# [Instructions for the task]
Leaving out the images, return the data below exactly as it is written.

*** Block opens ***

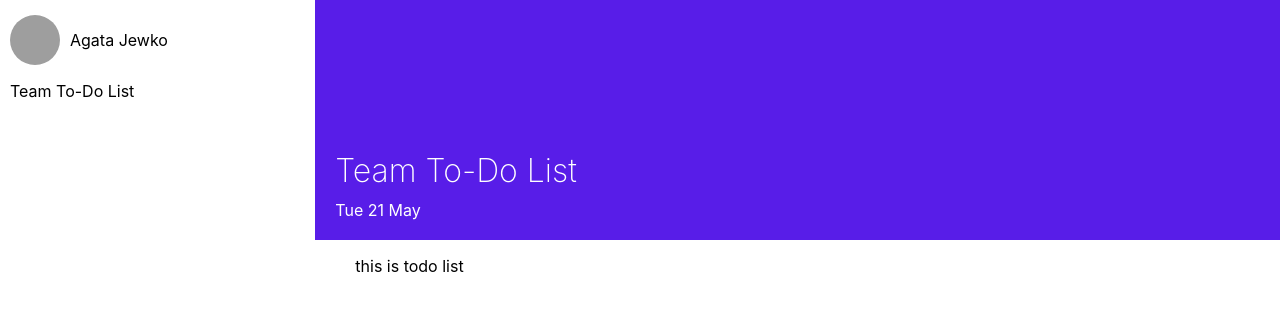
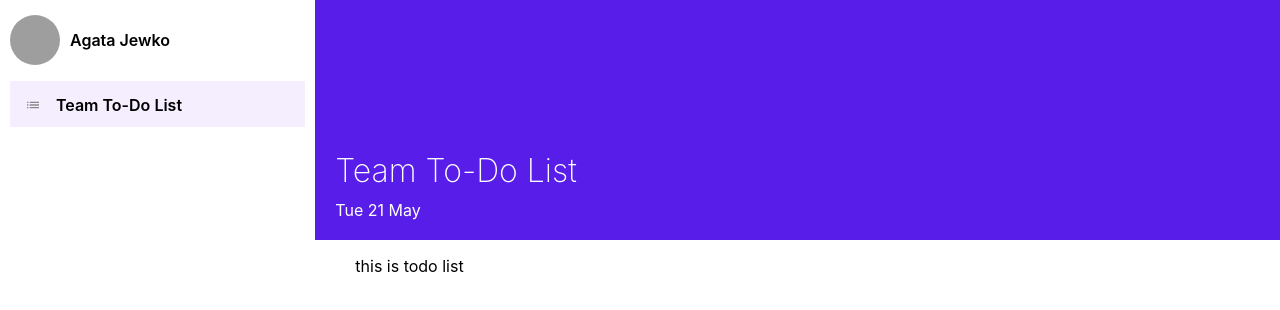
Before and after one commit to AgataJot/test-simply-business, a React (Create React App) app: page / in a window 1280 px wide. Shown: the top 310 px of the page. Built offline with nearby package versions, Linux system fonts and the light colour scheme; grey boxes are pictures that could not be loaded.

Commit message:
Continue styling the sidebar list

```diff
--- a/package.json
+++ b/package.json
@@ -11,6 +11,7 @@
         "moment": "^2.24.0",
         "react": "^16.8.6",
         "react-dom": "^16.8.6",
+        "react-icons": "^3.7.0",
         "react-scripts": "3.0.1",
         "styled-components": "^4.2.0",
         "typescript": "^3.4.5"
--- a/src/Sidebar.tsx
+++ b/src/Sidebar.tsx
@@ -1,5 +1,6 @@
 import React from "react";
 import styled from "styled-components";
+import { MdList } from "react-icons/md";
 
 const SidebarSt = styled("aside")`
     display: block;
@@ -14,13 +15,27 @@ const SidebarSt = styled("aside")`
 
     li {
         list-style: none;
+        background-color: #f4eeff;
+        padding: 12px 15px;
+        font-weight: 600;
+    }
+
+    svg {
+        color: #888888;
+        vertical-align: middle;
+        margin-right: 15px;
+    }
+
+    span {
+        vertical-align: middle;
     }
 `;
-//244	238	255
+
 const UserSt = styled("section")`
     display: flex;
     flex-direction: row;
     align-items: center;
+    font-weight: 600;
     & > img {
         border-radius: 50%;
         margin-right: 10px;
@@ -43,7 +58,10 @@ const Sidebar = (props: IProps) => {
                 <span>{props.user.name}</span>
             </UserSt>
             <ul>
-                <li>Team To-Do List</li>
+                <li>
+                    <MdList />
+                    <span>Team To-Do List</span>
+                </li>
             </ul>
         </SidebarSt>
     );
```
Also changed, not shown: 1 other file (tests, documents, lock files or other folders).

*** Block closes ***

# [Your solution]
Before and after one commit to AgataJot/test-simply-business, a React (Create React App) app: page / in a window 1280 px wide. Shown: the top 310 px of the page. Built offline with nearby package versions, Linux system fonts and the light colour scheme; grey boxes are pictures that could not be loaded.

Commit message:
Continue styling the sidebar list

```diff
--- a/package.json
+++ b/package.json
@@ -11,6 +11,7 @@
         "moment": "^2.24.0",
         "react": "^16.8.6",
         "react-dom": "^16.8.6",
+        "react-icons": "^3.7.0",
         "react-scripts": "3.0.1",
         "styled-components": "^4.2.0",
         "typescript": "^3.4.5"
--- a/src/Sidebar.tsx
+++ b/src/Sidebar.tsx
@@ -1,5 +1,6 @@
 import React from "react";
 import styled from "styled-components";
+import { MdList } from "react-icons/md";
 
 const SidebarSt = styled("aside")`
     display: block;
@@ -14,13 +15,27 @@ const SidebarSt = styled("aside")`
 
     li {
         list-style: none;
+        background-color: #f4eeff;
+        padding: 12px 15px;
+        font-weight: 600;
+    }
+
+    svg {
+        color: #888888;
+        vertical-align: middle;
+        margin-right: 15px;
+    }
+
+    span {
+        vertical-align: middle;
     }
 `;
-//244	238	255
+
 const UserSt = styled("section")`
     display: flex;
     flex-direction: row;
     align-items: center;
+    font-weight: 600;
     & > img {
         border-radius: 50%;
         margin-right: 10px;
@@ -43,7 +58,10 @@ const Sidebar = (props: IProps) => {
                 <span>{props.user.name}</span>
             </UserSt>
             <ul>
-                <li>Team To-Do List</li>
+                <li>
+                    <MdList />
+                    <span>Team To-Do List</span>
+                </li>
             </ul>
         </SidebarSt>
     );
```
Also changed, not shown: 1 other file (tests, documents, lock files or other folders).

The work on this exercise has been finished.